The secret to a successful 2014 – How to become a better listener.

If there is one thing that will improve your performance as a leader in 2014, it’s becoming a better listener.

What do I mean by becoming a better listener? I mean listening to understand rather than listening to respond.

This is hard, because it requires you to slow down, and we all hate wasting time. But by slowing down just a little and taking the time to really listen to what the other person is saying, you will inevitably save time by gaining insight, avoiding misunderstandings, enhancing relationships and making better decisions.

In their excellent book, Becoming a Conflict Competent Leader, Craig Runde and Tim Flanagan offer six tips on becoming a better listener:

  1. Listen as if you’re hearing what the speaker is saying for the first time
  2. Listen with the intent to summarise the essence of the speaker’s statements [and summarise at the appropriate time to demonstrate you have understood what has been said]
  3. If you don’t understand something the speaker says, ask them to clarify what they mean
  4. Don’t interrupt the speaker
  5. When the speaker says something with which you disagree, don’t disagree in the moment. Instead hear the speaker out. Ask for more details. Or say, “I’m not sure I see it that way, but I’d like to hear more about it”
  6. When tempted to offer descriptions of your thoughts, position or views, first ask yourself if you have full comprehension of the other person’s thoughts, position and views

Communicating is more than listening to words. Peter Drucker said that the most important thing about communication “is hearing what isn’t said”. Look at the facial expressions. Listen to the tone and pitch of the voice. Observe the body language. These non-verbal cues will often tell you more than the words do.

Becoming a good listener is hard.
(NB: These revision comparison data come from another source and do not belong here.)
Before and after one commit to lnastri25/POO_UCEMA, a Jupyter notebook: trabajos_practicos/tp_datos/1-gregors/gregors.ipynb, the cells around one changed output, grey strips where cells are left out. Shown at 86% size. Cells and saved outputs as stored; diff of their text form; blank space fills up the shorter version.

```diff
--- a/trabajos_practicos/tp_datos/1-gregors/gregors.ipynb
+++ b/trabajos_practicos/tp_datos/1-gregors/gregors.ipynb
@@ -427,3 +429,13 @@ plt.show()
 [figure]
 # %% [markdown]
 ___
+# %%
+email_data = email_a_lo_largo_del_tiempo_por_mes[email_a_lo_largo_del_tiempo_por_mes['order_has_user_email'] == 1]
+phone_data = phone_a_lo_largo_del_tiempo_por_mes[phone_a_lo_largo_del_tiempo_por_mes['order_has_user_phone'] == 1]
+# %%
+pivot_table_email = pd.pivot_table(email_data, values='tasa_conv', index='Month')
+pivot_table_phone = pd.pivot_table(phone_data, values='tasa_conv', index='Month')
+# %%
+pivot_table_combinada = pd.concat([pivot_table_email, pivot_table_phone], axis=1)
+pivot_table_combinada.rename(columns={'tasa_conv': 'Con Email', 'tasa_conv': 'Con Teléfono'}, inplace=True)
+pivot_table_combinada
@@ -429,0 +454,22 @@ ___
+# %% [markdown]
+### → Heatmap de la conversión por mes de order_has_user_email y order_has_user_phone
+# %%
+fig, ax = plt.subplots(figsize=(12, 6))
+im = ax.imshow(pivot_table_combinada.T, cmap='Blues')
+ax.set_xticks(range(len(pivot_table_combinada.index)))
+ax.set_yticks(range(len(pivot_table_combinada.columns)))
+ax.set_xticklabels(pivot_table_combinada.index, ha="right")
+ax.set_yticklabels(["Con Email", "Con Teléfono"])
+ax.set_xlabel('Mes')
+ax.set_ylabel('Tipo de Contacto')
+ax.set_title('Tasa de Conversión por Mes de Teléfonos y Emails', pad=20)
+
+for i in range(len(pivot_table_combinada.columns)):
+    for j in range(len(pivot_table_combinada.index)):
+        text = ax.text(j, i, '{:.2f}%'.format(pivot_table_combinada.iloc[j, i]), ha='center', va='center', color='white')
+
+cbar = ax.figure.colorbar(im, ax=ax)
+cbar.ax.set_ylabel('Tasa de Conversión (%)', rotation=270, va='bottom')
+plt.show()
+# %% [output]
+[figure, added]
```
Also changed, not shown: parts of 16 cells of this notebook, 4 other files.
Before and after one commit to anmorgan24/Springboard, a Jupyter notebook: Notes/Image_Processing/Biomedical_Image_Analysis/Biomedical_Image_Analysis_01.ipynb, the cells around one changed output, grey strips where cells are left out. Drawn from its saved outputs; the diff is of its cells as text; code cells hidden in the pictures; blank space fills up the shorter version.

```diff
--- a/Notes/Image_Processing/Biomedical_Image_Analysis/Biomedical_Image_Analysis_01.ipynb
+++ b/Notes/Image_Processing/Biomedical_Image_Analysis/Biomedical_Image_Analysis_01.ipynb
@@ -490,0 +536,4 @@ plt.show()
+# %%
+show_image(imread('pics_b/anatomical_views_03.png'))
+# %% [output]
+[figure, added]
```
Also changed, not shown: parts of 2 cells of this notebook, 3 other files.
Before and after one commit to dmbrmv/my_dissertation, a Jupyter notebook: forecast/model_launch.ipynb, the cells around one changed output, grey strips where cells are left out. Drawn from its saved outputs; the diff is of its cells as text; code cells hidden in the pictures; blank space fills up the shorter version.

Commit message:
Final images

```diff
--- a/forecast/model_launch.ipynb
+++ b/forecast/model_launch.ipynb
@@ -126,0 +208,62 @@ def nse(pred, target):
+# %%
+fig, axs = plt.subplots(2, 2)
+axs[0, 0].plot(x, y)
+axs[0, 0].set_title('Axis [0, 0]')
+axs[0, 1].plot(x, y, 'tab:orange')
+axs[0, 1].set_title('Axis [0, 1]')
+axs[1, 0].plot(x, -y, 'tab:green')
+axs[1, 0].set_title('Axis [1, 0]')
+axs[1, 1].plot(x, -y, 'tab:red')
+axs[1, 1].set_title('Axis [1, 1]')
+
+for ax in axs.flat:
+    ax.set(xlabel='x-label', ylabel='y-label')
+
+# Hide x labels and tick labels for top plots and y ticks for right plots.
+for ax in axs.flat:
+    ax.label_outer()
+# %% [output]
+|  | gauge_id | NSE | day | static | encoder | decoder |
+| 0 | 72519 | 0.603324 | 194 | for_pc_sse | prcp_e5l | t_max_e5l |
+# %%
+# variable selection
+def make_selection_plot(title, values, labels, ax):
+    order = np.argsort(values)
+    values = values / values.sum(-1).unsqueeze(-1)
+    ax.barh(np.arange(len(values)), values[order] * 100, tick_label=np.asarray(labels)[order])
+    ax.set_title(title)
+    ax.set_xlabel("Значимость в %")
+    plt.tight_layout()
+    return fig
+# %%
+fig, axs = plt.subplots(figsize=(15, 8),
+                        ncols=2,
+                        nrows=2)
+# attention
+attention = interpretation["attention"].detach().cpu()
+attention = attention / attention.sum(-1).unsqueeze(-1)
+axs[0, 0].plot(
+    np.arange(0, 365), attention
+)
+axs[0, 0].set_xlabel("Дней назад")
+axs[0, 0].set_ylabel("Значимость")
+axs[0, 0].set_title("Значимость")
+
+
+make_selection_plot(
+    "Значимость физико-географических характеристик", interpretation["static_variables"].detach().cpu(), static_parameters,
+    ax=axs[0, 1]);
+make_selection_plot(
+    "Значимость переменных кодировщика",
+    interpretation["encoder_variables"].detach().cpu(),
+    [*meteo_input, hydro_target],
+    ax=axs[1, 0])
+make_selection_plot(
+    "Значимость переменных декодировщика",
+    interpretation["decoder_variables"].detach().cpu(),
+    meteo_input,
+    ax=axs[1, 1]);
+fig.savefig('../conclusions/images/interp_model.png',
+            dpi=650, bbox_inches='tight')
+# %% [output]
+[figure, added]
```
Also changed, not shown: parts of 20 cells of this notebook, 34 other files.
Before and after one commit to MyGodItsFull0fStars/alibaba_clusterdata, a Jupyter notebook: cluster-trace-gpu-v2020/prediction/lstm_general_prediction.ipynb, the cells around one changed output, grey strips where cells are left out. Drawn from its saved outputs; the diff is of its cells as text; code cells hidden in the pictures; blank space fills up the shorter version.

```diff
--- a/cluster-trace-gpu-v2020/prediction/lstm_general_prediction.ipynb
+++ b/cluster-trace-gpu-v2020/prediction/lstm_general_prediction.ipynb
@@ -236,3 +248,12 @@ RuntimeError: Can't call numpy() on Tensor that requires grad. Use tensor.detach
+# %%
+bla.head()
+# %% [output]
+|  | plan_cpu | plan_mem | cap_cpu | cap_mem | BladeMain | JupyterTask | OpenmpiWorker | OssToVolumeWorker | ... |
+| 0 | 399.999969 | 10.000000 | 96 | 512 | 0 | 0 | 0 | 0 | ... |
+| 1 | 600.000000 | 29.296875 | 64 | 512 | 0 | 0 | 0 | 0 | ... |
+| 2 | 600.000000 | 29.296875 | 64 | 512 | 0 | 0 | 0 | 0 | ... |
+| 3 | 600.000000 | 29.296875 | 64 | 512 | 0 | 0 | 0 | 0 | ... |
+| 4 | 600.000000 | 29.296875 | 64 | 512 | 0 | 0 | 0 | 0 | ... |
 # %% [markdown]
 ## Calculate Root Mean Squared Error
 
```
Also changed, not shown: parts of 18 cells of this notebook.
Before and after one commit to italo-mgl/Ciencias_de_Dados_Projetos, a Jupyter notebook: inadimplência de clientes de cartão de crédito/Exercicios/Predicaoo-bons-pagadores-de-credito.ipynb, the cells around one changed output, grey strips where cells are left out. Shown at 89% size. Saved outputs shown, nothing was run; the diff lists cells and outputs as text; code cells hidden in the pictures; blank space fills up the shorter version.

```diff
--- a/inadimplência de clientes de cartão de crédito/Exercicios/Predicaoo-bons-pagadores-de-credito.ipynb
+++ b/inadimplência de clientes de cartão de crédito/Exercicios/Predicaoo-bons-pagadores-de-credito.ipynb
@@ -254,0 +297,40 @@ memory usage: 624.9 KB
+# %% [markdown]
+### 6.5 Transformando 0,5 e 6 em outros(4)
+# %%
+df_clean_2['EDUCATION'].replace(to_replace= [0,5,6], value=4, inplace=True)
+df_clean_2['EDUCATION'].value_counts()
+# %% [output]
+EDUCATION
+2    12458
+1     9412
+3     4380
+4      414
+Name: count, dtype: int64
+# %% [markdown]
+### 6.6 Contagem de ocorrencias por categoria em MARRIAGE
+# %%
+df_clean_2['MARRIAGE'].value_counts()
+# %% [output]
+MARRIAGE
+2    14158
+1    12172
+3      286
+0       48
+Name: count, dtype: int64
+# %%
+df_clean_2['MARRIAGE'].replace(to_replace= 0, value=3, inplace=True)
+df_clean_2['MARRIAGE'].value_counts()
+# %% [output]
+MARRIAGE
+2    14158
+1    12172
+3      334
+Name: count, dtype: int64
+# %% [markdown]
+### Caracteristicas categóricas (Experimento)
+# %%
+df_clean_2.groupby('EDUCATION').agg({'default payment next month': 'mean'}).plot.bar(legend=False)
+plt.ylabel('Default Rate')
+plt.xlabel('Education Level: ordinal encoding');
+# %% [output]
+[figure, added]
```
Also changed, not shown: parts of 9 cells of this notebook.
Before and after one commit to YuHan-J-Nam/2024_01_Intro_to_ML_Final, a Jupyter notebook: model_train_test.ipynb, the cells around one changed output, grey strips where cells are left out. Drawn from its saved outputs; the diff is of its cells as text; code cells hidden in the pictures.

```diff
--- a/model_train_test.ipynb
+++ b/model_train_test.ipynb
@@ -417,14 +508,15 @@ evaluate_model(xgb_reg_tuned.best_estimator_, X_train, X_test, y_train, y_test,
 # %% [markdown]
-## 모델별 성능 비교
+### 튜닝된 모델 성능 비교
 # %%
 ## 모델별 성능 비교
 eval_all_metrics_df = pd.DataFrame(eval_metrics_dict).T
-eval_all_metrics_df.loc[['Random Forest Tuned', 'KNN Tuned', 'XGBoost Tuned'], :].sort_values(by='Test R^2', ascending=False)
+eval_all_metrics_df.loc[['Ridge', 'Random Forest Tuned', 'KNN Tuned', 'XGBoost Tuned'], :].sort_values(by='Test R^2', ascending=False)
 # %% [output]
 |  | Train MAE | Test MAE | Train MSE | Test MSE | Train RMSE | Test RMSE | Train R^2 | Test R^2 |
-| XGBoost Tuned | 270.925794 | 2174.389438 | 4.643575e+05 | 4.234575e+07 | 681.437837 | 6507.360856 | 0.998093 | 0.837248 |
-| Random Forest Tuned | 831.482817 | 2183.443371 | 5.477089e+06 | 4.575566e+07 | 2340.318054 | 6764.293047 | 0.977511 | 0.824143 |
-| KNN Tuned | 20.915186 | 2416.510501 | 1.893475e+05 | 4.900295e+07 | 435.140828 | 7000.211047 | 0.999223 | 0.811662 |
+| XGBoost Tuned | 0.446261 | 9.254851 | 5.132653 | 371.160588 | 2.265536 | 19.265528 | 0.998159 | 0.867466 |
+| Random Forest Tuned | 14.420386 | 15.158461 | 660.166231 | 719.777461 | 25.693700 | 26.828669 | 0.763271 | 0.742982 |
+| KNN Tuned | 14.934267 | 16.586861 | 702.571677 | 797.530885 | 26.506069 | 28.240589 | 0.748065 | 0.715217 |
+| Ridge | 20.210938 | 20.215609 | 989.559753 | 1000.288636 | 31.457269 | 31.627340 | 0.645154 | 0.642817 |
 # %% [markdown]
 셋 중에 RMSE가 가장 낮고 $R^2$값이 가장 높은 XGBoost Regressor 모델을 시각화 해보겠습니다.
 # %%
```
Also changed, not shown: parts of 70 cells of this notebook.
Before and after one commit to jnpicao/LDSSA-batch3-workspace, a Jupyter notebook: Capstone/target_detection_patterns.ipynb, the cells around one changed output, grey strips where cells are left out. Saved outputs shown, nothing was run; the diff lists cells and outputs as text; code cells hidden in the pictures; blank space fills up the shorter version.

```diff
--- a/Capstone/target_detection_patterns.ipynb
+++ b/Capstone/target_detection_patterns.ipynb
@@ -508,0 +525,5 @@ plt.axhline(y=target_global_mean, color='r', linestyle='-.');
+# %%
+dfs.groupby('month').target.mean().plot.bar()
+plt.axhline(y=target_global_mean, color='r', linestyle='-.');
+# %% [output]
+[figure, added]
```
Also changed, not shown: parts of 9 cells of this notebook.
It’s like mastering any challenging task (think golf, tennis, and piano). You need to focus and practice to stay on top of your listening game.

So next time you’re “listening” try and reflect and ask yourself three questions:

  • Am I really listening to what they are saying here? (or just thinking about what I’m going to say next or what I’m doing tonight)
  • Do I completely understand where they are coming from?
  • Is there anything I need to explore further?

When you think you have mastered the art, ask your partner, children or close friends the question, “Am I a good listener?” The answer will in all likelihood bring you back to earth.



Mark Rosenberg